- Several times throughout the writing it describes the importance of acting, not for personal gain, but to do what is right.
- The story extols the importance of being good, not just to members of your own tribe, not even to all humans, but all creatures.
- I found the work to be pretty difficult to follow, and I don't think it was simply due to all of the untranslatable words, the flow felt very disjointed.
- You would expect a god to impart timeless wisdom, but much of what is written is quite provincial.
- Krishna and Arjuna frequently put on airs by referring to each other with ridiculous honorifics like "Scourge of Foes," "blameless Lord," "noble Prince," "dear Hero," and so forth. It's obnoxious how much praise they heap on each other, and completely inconsistent with thei idea of being above self-adoration.
- The book starts with Krishna, god of love and compassion, justifying going to war against one's own family and friends, then ends with Arjuna accepting Krishna's advice, and preparing to slay his friends.
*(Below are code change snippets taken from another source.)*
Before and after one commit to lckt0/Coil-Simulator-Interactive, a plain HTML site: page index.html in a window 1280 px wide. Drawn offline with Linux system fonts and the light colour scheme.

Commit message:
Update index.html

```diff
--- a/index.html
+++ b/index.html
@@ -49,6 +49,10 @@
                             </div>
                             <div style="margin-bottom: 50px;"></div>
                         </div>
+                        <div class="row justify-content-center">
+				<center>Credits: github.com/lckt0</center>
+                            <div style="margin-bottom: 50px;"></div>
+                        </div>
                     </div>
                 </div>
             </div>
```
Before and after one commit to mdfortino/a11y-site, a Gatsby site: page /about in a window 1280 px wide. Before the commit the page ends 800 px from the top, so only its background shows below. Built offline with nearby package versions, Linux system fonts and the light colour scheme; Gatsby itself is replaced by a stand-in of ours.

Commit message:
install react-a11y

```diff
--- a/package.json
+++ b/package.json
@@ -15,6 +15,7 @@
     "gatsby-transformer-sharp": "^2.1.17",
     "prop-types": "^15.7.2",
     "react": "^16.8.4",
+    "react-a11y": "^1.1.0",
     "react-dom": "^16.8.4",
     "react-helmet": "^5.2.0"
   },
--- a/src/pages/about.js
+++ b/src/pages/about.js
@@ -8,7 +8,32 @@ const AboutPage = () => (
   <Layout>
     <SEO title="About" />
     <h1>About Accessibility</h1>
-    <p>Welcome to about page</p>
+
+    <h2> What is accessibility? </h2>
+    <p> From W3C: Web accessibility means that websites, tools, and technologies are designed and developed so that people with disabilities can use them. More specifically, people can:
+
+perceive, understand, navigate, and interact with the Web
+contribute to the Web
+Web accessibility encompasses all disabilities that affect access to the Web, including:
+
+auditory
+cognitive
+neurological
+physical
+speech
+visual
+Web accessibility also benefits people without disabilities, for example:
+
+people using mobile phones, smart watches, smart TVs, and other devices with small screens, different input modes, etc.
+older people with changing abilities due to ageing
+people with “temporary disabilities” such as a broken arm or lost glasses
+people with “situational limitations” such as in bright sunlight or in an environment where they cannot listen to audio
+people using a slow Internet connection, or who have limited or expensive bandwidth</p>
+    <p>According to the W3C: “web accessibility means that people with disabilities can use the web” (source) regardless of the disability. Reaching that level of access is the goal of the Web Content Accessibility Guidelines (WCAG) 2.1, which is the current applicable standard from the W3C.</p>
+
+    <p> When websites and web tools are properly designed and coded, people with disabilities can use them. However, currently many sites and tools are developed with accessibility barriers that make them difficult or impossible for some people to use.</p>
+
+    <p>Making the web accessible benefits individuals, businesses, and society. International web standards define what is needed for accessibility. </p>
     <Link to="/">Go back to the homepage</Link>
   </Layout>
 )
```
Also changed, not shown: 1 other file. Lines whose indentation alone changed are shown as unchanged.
Not exactly a very humble beginning.
- As with most religious texts written in a patriarchy, it was written by men, for men, about men.
- The morality is very black and white stating any action done for personal gain is bad, and the only actions which are good are those which are completely divorced from individual desire.
- Like with most ancient texts, the morality is quite primitive. "Good" is defined, not as the elimination of suffering or the increasing of joy, but as the worshiping of a god. It vilifies humanity saying people are incapable of achieving anything on their own, and must rely on supernatural aide. Throughout the story, Krishna explains how all the good aspects of humanity — compassion, intelligence, wisdom — come, not from education, hard work, or perseverance, but solely from worshiping him. Numerous times in the writing it basically says only those who worship Krishna are capable of being wise or moral.
- Chapter 12 essentially states that people are born fated to be good or evil, and the evil ones are incapable of understanding the divine, absolutely despicable and vile, and deserving of horrible torment in Naraka.
- The story strongly reinforces the bigoted caste system, even saying it was created by the gods. This is what you would expect to be written by men in the higher caste who have a strong political and economic motivation to keep the system in place.
|Strong female character?||Fail||I don't remember any women.|
|Bechdel test?||Fail||I don't remember any women.|
|Strong person of color character?||Pass||All of the characters are Indian.|
|Queer character?||Fail||There are no queer characters.|
- en.wikisource.org/wiki/The_Bhagavad_Gita_(Arnold_translation) - English translation.